Instructor of Piano
The Croatian pianist Javor Bracic [YA-vor BRA-chich] was praised by New York Concert Review for “deep, genuine musicianship and an outstanding technique” at his Carnegie Hall debut recital. He has given recitals all over Europe and the United States, as well as in China, Ecuador, Chile, and South Africa. His performance was broadcast on WQXR in the McGraw Hill Young Artists Showcase, and his debut CD album Tribute to Haydn was released by Labor Records. He is the first prize winner of international piano competitions Luigia Stramesi and Citta’ di Minerbio in Italy, Les Rencontres des Jeunes Pianistes in Belgium, Zlatko Grgosevic in Croatia, and New York Concert Artists’ Carnegie Recital Debut Audition.
Mr. Bracic performed with the Zagreb Soloists, the Zagreb Youth Chamber Orchestra (ZOKOR), the Croatian Radio-Television Orchestra, and the University City Orchestra in St. Louis. He has collaborated with conductors such as Eduard Zilberkant, Leon Burke, Hikaru Ebihara, Zlatan Srzic, and Vladimir Kranjcevic. A regular performer at festivals and conferences, Mr. Bracic has played at the Festspiele Mecklenburg-Vorpommern, the Dubrovnik Summer Festival, Salzburg Summer Academy, the European Piano Teachers’ Association in Norway and Hungary, the international festival Music, Youth, Hope in Russia, Beijing International Music Festival & Academy, Music Academy of the West, and other festivals. He was invited as faculty and artist in residence to the Rushmore Music Festival in South Dakota, and the Karwendel Music Festival in Germany.
Mr. Bracic gave solo recitals at Carnegie Hall’s Weill Recital Hall, Steinway Hall, Lincoln Center’s Bruno Walter Auditorium, Austrian Cultural Forum, Polish Consulate, Bulgarian Consulate, and Bohemian National Hall in New York, as well as Rhinebeck Chamber Music Society, and the EUNIC series at the Austrian Embassy in Washington, DC. As a member of chamber music ensembles, he performed at Kennedy Center’s Millennium Stage, New York Historical Society, and Merkin Hall. As a member of the Exponential Ensemble, he gave a series of chamber music concerts with members of the Princeton Symphony Orchestra. He performed many times at the Metropolitan Museum of Art in the Ethel Foundation series, and at the 92nd Street Y in the Himan Brown Program. In his concert programs, he frequently includes works by Croatian composers.

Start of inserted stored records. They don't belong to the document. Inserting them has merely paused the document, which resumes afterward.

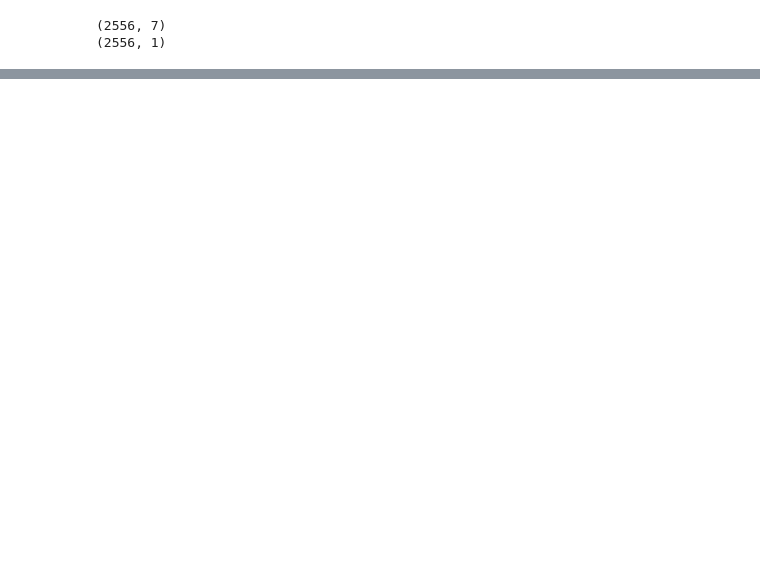
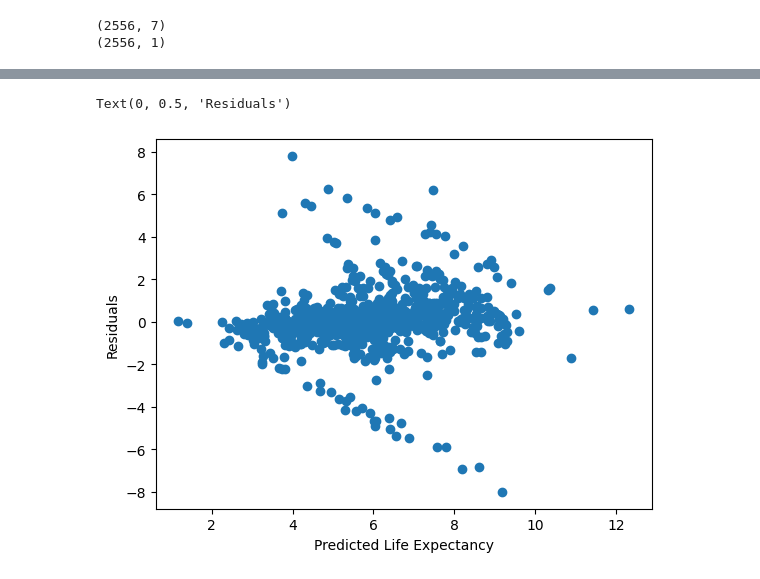
Before and after one commit to hasmasood/LifeExp-endtoend, a Jupyter notebook: Step2-MLDev.ipynb, the cells around one changed output, grey strips where cells are left out. Drawn from its saved outputs; the diff is of its cells as text; code cells hidden in the pictures; blank space fills up the shorter version.

```diff
--- a/Step2-MLDev.ipynb
+++ b/Step2-MLDev.ipynb
@@ -98,0 +288,5 @@ print(y.shape)
+# %%
+#Train/test split
+from sklearn.model_selection import train_test_split
+
+X_train, X_test, y_train, y_test = train_test_split(X_ohe, y, test_size=0.3, random_state=1)
@@ -98,0 +404,8 @@ print(y.shape)
+# %%
+# Plotting scatter plot for residuals and predictions
+plt.scatter(y_hat, residuals)
+plt.xlabel('Predicted Life Expectancy')
+plt.ylabel('Residuals')
+# %% [output]
+Text(0, 0.5, 'Residuals')
+[figure, added]
```
Also changed, not shown: parts of 24 cells of this notebook, 2 other files.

Mr. Bracic has started a series of conversation-recitals under the title The Art of Listening in order to promote the understanding and appreciation of classical music. He has given over a hundred such recitals and was praised by the audience for his “contagious enthusiasm” and “unique ability to elucidate imagery both as a performer and teacher.” He has given fundraising concerts for several charities including American Cancer Society, the International Rescue Committee, Free the Slaves, Salus Care, and the Chad Foundation for Athletes and Artists. He has also given a series of concerts at hospitals and nursing homes in Austria as a member of the humanitarian organization Yehudi Menuhin’s Live Music Now. He is currently a lecturer at 92nd Street Y and an adjunct piano lecturer at Aaron Copland School of Music at Queens College, City University of New York.
Mr. Bracic was born in Zagreb, Croatia, where he took piano lessons with Vinka Brajer at the Ivan Zajc Music School, and Jelica Kuzmin at the Pavao Markovac Music School. He earned his Bachelor’s and Master’s Degrees at the University of Mozarteum Salzburg, in the class of Karl-Heinz Kämmerling. He received another Master’s degree and a Professional Studies Diploma under full scholarship at Mannes College, The New School for Music in New York as a student of Pavlina Dokovska. He was awarded the Graduate Center Fellowship and received his Doctor of Musical Arts degree at the City University of New York studying with Ursula Oppens, Richard Goode, and Norman Carey. His approach to music was also influenced by the teaching of Alexander Mullenbach, Jerome Lowenthal, Thomas Riebl, Irena Grafenauer, Cordelia Höfer-Teutsch, Mark Shapiro, Marc Ponthus, Carl Schachter, Raymond Erickson, and members of the Hagen Quartet, the Orion Quartet, and the Takacs Quartet.